Ice cream’s popularity and availability increased with the invention of the first hand-cranked freezer, which was patented in 1843. The first commercial plant for mass production of ice cream opened in 1851 in Baltimore, Maryland. By the end of the century, commercial pro¬duction had surpassed 5 million gallons. As the U.S. population went through tremendous growth, with one wave of immigrants after another entering the country, the demand for ice cream continued to increase. Technological developments—including pasteurization (in 1895), homogenization (in 1899), continuous freezing (in 1926), and overall improvements in production, storage, and distribution—also supported increased consumption.

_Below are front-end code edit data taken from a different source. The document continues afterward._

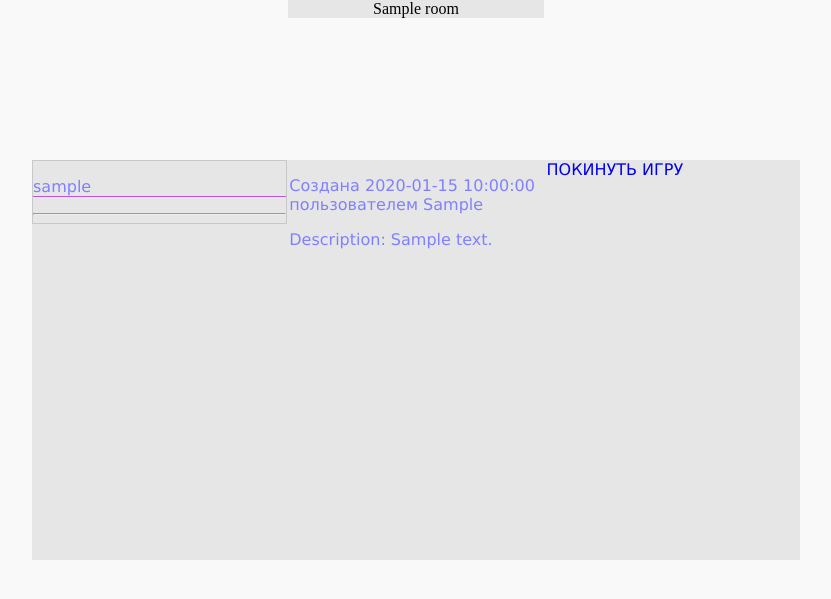
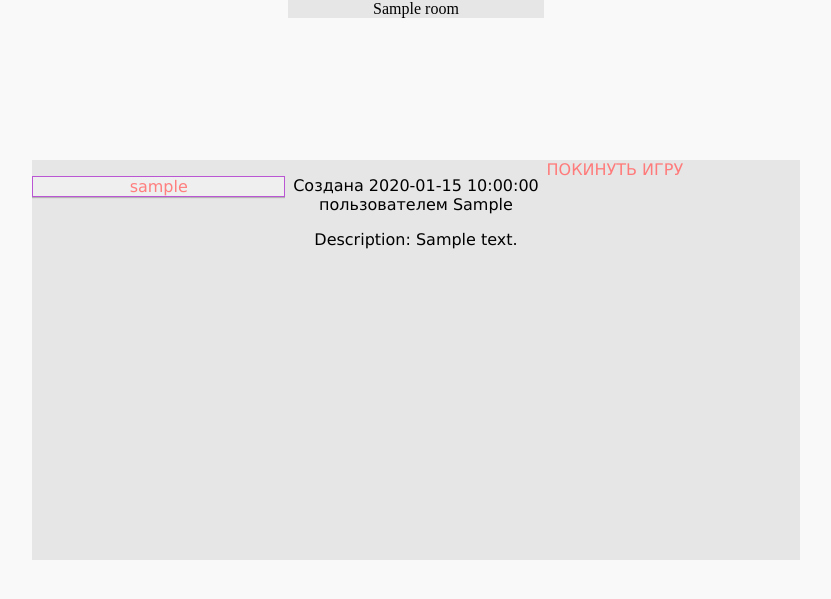
Before and after one commit to m20-sch57/labyrinth, a Flask app: page /waiting_room/1 in a window 1280 px wide. Shown: the top 599 px of the page, without its empty margins (224-1055 px from the left). Run offline with Flask 2, Linux system fonts and the light colour scheme; the visitor is signed in with stand-in values (Sample User, id 1); tables that the repository leaves empty hold one stand-in row (values such as "Sample post"); some libraries are stand-ins or nearby versions.

Commit message:
some design fixes

```diff
--- a/app/static/js/waiting_room.js
+++ b/app/static/js/waiting_room.js
@@ -52,7 +52,7 @@ socket.on('update', function(msg) {
 			var player_list = document.getElementById('player_list');
 			player_list.innerHTML = '';
 			for (var i = 0; i < msg.players.split(',').length; i++) {
-				player_list.innerHTML += ('<p class="player">' + msg.players.split(',')[i] + '</p><hr>')
+				player_list.innerHTML += ('<div class="player"><p>' + msg.players.split(',')[i] + '</p></div>')
 			};
 			break;
 
--- a/app/static/stylesheets/light.css
+++ b/app/static/stylesheets/light.css
@@ -85,11 +85,13 @@ html, body{
 .action-link {
   display: block;
   text-decoration: None;
+  color: #ff7b7b;
 }
 
 .action-link:hover {
-  background: rgb(128, 128, 255);
+  background: rgb(174, 15, 255);
   color: rgb(230, 230, 230);
+  cursor: pointer;
 }
 
 .room-name {
@@ -107,7 +109,6 @@ html, body{
   top: 0%;
   left: 0%;
   overflow: auto;
-  border: 1px solid rgb(200, 200, 200);
 }
 
 .room-info {
@@ -115,6 +116,8 @@ html, body{
   position: absolute;
   top: 0%;
   left: 33.5%;
+  color: #000000;
+  text-align: center;
 }
 
 .room-settings {
@@ -240,5 +243,10 @@ html, body{
 }
 
 .player {
-	border-bottom: 1px solid #ba55d3;
+	text-align: center;
+	margin-bottom: 7px;
+	color: #ff7e7e;
+	background: #efefef;
+	border: 1px solid #ba55d3;
+	box-shadow: 0 1px 1px rgba(0, 0, 0, 0.22);
 }
--- a/app/templates/rooms/waiting_room.html
+++ b/app/templates/rooms/waiting_room.html
@@ -10,7 +10,6 @@
       <p class="player">
         {{ player }}
       </p>
-      <hr>
       {% endfor %}
     </div>
     <div class="room-info" id="room_info">
```
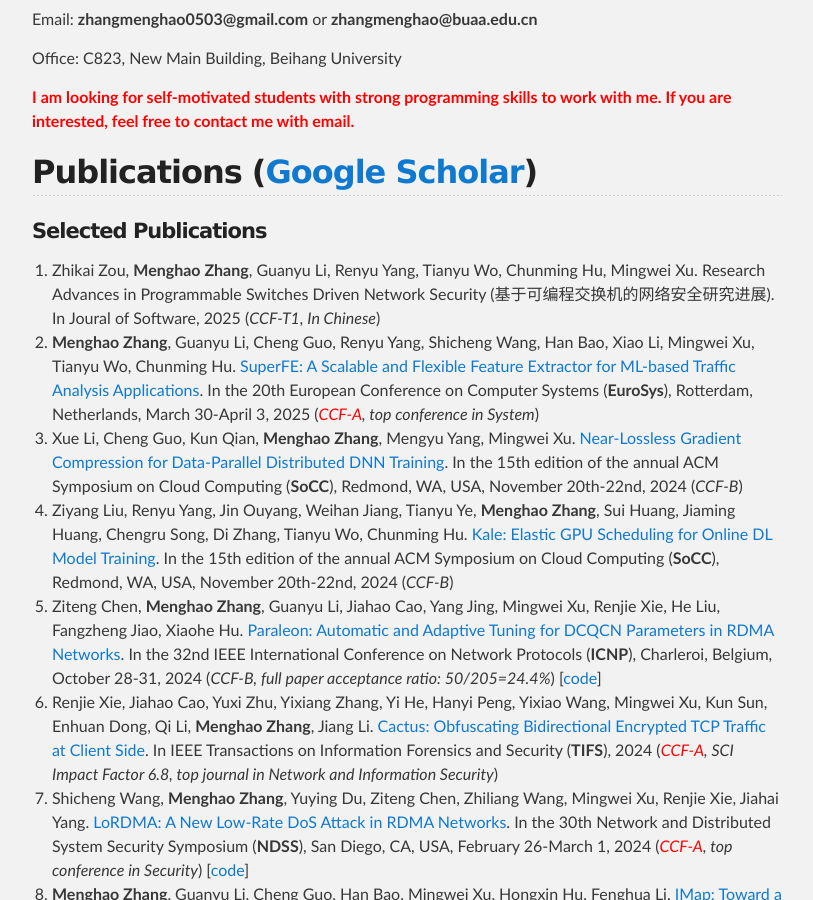
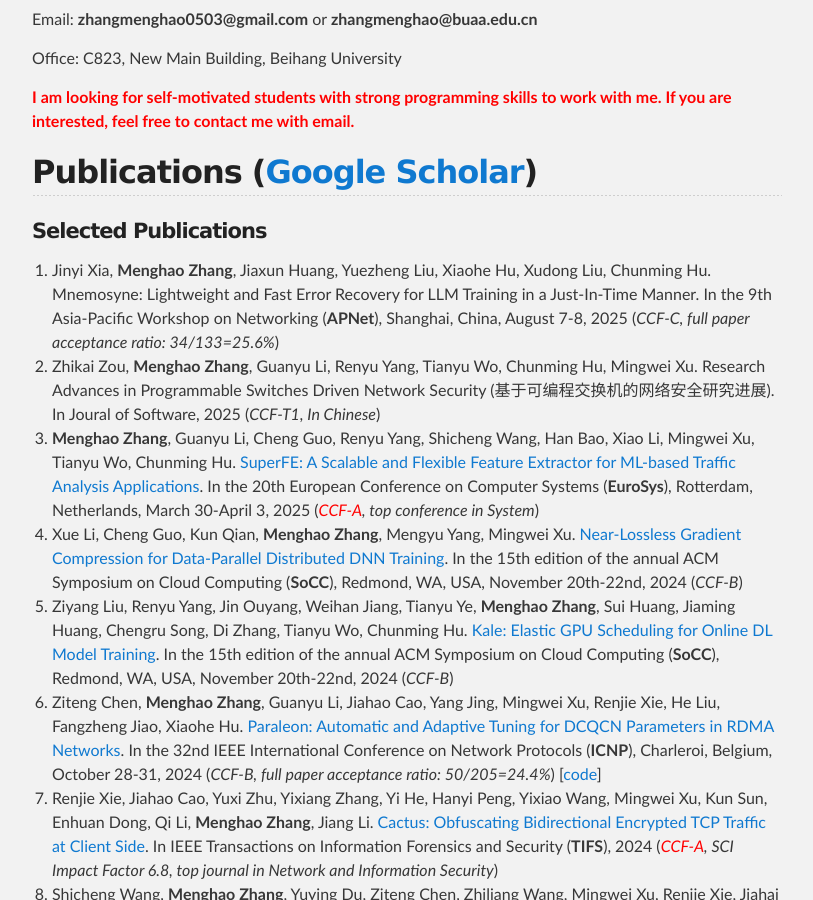
Before and after one commit to zhangmenghao/zhangmenghao.github.io, a Jekyll site: the page built from index.md, in a window 1280 px wide and 900 px high, scrolled down 980 px. Shown: the whole window, without its empty margins (233-1046 px from the left). Built offline with Jekyll 4.4.1, drawn with Linux system fonts in a browser that asks for light colours; some of the changed text lies outside the part shown.

Commit message:
Add APNet 25

```diff
--- a/index.md
+++ b/index.md
@@ -33,6 +33,9 @@ Office: C823, New Main Building, Beihang University
 ## Publications ([Google Scholar](https://scholar.google.com/citations?user=fv-p85gAAAAJ&hl=zh-CN))
 <!-- (* indicates that I am the corresponding author) -->
 #### Selected Publications
+22. Jinyi Xia, __Menghao Zhang__, Jiaxun Huang, Yuezheng Liu, Xiaohe Hu, Xudong Liu, Chunming Hu.
+Mnemosyne: Lightweight and Fast Error Recovery for LLM Training in a Just-In-Time Manner.
+In the 9th Asia-Pacific Workshop on Networking (**APNet**), Shanghai, China, August 7-8, 2025 (*CCF-C, full paper acceptance ratio: 34/133=25.6%*)
 21. Zhikai Zou, __Menghao Zhang__, Guanyu Li, Renyu Yang, Tianyu Wo, Chunming Hu, Mingwei Xu.
 Research Advances in Programmable Switches Driven Network Security (基于可编程交换机的网络安全研究进展).
 In Joural of Software, 2025 (*CCF-T1, In Chinese*)
@@ -101,9 +104,9 @@ In the 21st International Symposium on Research in Attacks, Intrusions and Defen
 19. Yuyan Zhao, __Menghao Zhang__, Tianyu Wo, Renyu Yang, Chunming Hu.
 [BTDefense: A Priority-Aware Adaptive Strategy Against the Block Table Overflow Attack in vLLM](./papers/SOSP2024-Poster-BTDefense.pdf).
 In **SOSP** Poster, Hilton Austin, Texas, USA, November 4–6, 2024
-<!-- 18. Rixin Liu, __Menghao Zhang__, Zihan Niu, Zili Meng, Xiaohe Hu.
+18. Rixin Liu, __Menghao Zhang__, Zihan Niu, Zili Meng, Xiaohe Hu.
 [Themis: Efficiently Mitigating Congestion-Induced Fairness Disparities in Long-Haul RDMA Networks](./papers/SOSP2024-Poster-Themis.pdf).
-In **SOSP** Poster, Hilton Austin, Texas, USA, November 4–6, 2024 -->
+In **SOSP** Poster, Hilton Austin, Texas, USA, November 4–6, 2024
 17. Xinhao Deng, Mingwei Xu, Qi Li, Weijie Wu, Yuan Yang, __Menghao Zhang__, Yu Zhou, Jianping Wu.
 [Exploring Dynamic Rule Caching Under Dependency Constraints for Programmable Switches: Theory, Algorithm, and Implementation](./papers/TNSM2024-DROPS.pdf).
 In IEEE Transactions on Network and Service Management (**TNSM**), 2024 (*CCF-C*)
```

At the beginning of the 20th century, most ice cream consumption took place away from the home, usually in an ice cream parlor, but consumers soon began the habit of home consumption, carrying their ice cream home in small paperboard containers, typically pints, for immediate consumption. As home refrigeration improved and expanded, ice cream prepackaging at the point of production began to compete with ice cream hand-packed at the ice cream parlor. By the 1920s, marketers were offering prepackaged ice cream in con¬tainers that were the shape and size of ice cube trays made to fit in home freezers. Half-gallon packages debuted in 1948. With time, sales shifted away from hand-packed to prepackaged ice cream, as supermarkets became the dominant chan¬nel of grocery sales and home refrigeration became ubiquitous.